## Work to complete
Pull every line with the word "BigDecimal" out of the entries below.

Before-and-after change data
= Beginning of Section =

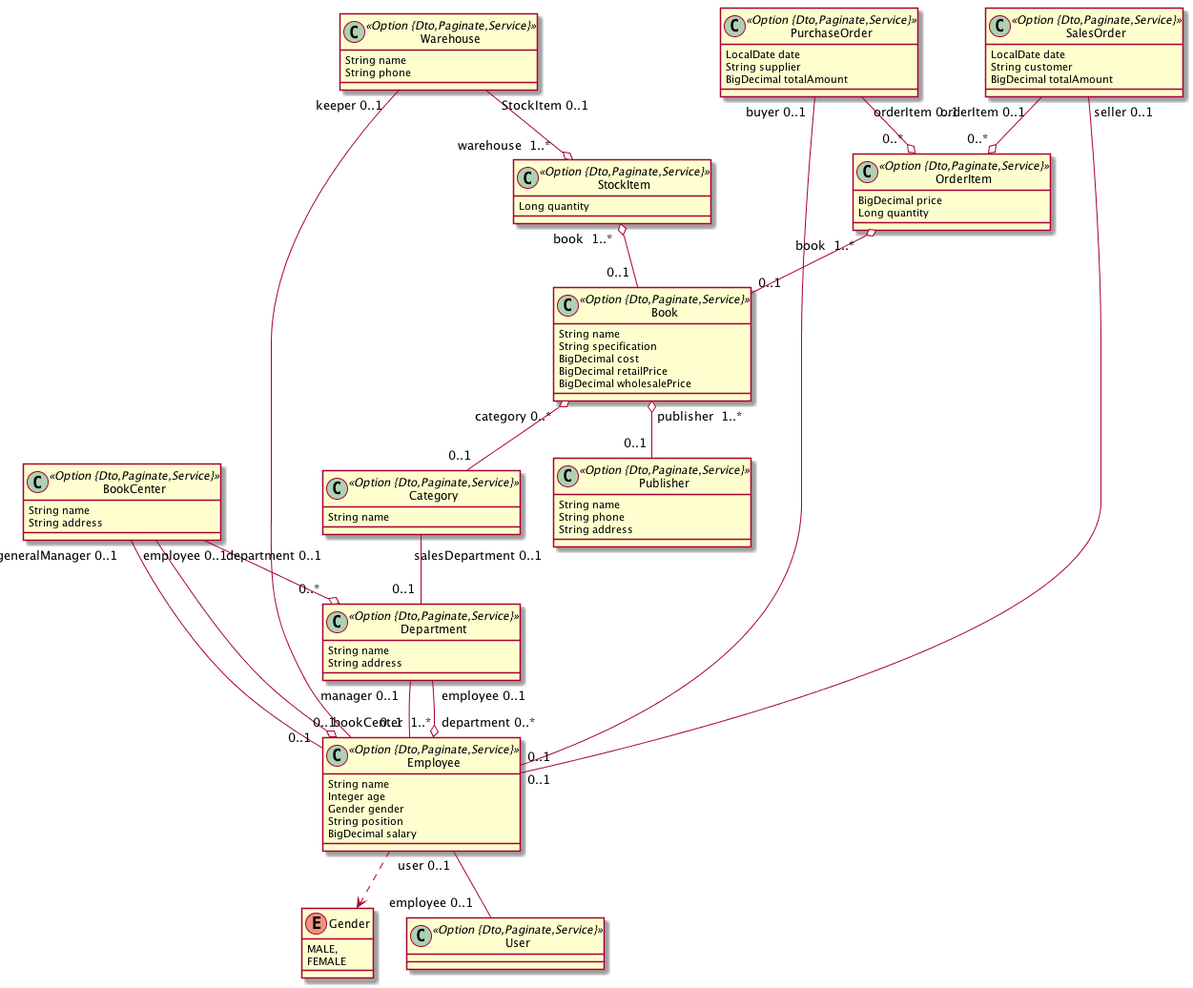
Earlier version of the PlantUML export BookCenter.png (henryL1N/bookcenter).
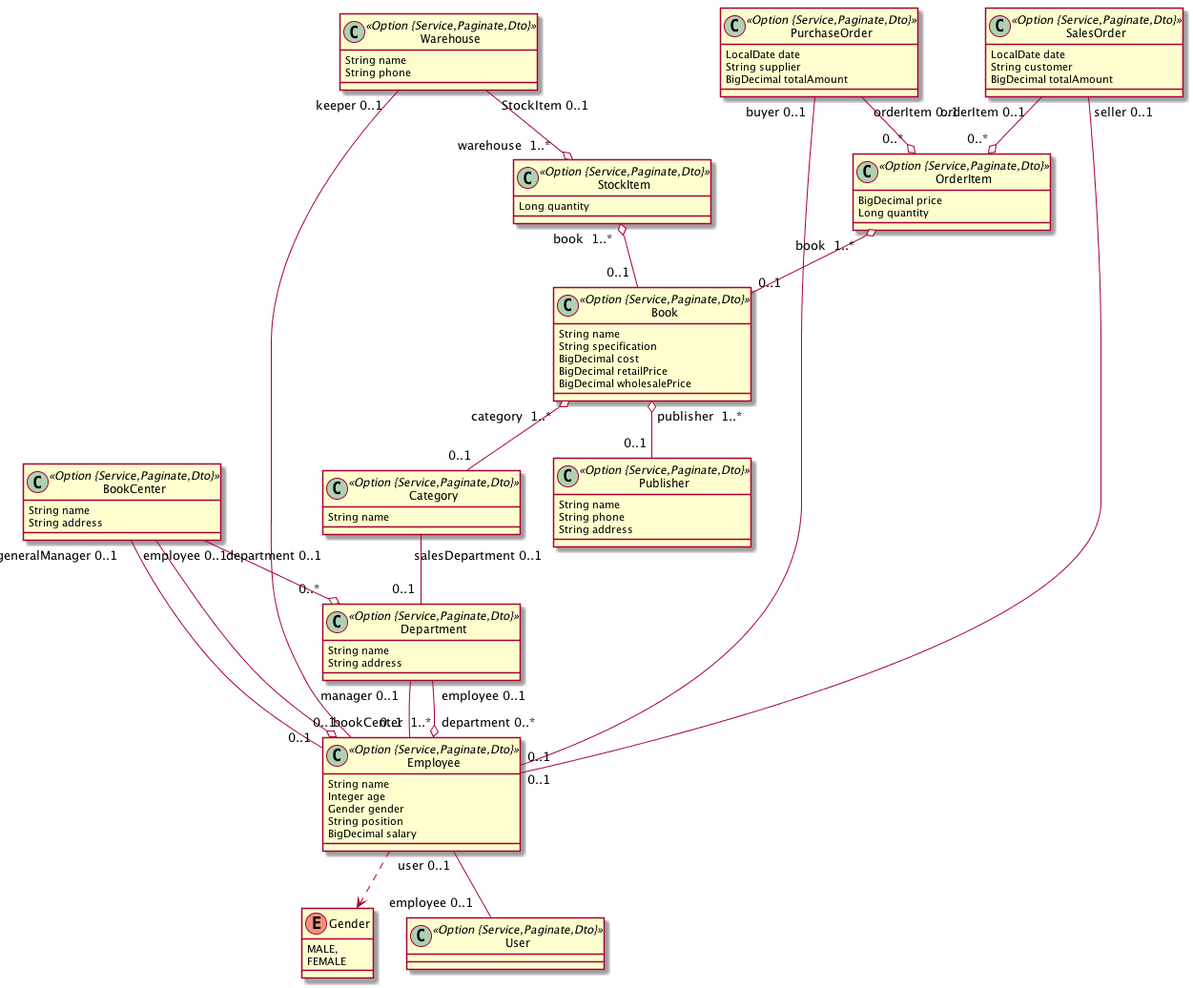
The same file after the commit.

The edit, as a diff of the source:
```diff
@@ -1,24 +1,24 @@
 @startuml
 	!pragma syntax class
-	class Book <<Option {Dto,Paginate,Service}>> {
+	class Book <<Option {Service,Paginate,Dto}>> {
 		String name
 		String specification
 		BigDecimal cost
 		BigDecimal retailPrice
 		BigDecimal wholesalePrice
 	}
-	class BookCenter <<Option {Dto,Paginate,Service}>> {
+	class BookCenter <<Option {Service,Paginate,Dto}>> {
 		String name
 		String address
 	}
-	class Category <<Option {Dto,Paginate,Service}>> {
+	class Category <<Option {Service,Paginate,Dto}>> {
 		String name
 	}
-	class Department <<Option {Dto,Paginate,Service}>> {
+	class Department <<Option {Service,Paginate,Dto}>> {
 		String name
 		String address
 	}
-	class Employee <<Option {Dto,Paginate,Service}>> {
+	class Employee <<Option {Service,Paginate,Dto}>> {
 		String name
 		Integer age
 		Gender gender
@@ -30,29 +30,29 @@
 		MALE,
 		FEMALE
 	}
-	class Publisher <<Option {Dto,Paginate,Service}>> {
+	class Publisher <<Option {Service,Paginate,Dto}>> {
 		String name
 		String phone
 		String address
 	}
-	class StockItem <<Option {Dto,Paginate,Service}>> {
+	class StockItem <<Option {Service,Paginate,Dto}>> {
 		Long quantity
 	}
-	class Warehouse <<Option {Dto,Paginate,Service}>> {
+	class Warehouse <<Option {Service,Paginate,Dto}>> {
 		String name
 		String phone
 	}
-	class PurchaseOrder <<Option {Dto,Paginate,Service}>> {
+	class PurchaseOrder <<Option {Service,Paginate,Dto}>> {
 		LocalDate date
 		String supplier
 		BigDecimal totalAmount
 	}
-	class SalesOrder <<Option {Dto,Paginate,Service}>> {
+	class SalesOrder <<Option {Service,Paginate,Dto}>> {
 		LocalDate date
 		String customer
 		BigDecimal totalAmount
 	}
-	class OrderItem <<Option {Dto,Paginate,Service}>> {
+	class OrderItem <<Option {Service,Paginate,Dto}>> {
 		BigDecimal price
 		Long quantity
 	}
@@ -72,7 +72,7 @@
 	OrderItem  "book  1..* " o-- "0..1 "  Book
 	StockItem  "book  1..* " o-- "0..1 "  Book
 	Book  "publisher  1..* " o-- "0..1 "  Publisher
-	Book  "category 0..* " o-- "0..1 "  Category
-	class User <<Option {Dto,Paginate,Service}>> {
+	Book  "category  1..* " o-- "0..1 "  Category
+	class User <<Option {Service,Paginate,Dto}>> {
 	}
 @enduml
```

= End of Section =
= Beginning of Section =

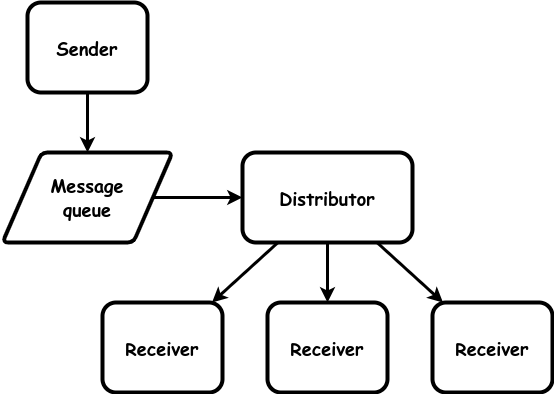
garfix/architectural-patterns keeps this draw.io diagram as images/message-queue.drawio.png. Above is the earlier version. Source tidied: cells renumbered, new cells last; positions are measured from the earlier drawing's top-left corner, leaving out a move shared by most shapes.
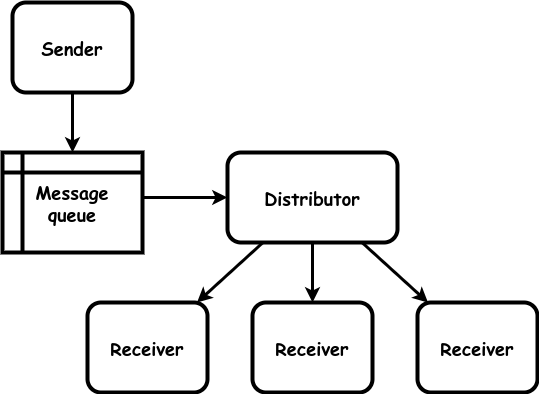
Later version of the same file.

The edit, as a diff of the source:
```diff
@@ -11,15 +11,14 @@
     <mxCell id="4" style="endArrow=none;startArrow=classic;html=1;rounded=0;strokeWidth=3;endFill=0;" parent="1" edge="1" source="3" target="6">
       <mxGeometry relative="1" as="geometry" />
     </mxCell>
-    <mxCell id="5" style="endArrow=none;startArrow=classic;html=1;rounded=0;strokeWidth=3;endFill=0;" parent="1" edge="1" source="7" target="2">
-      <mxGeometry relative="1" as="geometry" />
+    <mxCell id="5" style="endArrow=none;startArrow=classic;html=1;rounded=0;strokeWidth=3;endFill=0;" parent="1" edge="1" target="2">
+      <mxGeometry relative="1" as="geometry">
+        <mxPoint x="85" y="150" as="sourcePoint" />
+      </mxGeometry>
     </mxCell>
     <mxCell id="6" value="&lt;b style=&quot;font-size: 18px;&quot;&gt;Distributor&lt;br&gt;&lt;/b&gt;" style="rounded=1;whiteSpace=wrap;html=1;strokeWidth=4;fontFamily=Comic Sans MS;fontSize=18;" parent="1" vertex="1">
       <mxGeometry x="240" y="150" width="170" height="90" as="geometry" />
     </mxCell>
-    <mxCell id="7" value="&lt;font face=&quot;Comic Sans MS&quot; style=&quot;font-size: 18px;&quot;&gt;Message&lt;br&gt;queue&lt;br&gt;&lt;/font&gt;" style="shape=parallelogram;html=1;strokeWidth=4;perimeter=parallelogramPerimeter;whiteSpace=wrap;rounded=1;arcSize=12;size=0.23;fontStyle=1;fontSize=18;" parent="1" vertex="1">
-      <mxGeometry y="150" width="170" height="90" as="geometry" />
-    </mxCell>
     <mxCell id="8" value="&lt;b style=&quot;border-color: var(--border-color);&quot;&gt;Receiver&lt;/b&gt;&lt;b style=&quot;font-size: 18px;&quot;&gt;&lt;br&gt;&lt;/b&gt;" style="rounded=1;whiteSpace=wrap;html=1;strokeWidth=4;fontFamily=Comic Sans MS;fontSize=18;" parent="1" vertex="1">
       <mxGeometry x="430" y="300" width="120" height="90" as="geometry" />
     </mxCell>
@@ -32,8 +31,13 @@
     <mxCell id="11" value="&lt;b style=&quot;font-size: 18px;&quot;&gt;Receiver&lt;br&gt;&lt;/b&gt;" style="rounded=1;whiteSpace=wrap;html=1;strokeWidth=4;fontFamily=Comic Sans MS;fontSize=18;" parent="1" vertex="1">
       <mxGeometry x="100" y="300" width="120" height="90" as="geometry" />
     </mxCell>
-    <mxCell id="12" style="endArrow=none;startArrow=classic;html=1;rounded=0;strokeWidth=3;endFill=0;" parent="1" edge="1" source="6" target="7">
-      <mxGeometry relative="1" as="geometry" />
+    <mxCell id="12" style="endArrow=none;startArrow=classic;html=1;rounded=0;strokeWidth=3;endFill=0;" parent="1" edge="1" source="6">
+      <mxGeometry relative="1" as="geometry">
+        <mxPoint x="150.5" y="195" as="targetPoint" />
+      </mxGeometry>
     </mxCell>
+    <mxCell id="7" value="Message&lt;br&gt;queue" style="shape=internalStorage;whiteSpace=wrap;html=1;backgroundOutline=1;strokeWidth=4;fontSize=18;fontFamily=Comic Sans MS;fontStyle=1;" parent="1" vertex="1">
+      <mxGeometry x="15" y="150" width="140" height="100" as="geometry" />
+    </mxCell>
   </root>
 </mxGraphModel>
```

= End of Section =

## Task result
 		BigDecimal cost
 		BigDecimal retailPrice
 		BigDecimal wholesalePrice
 		BigDecimal totalAmount
 		BigDecimal totalAmount
 		BigDecimal price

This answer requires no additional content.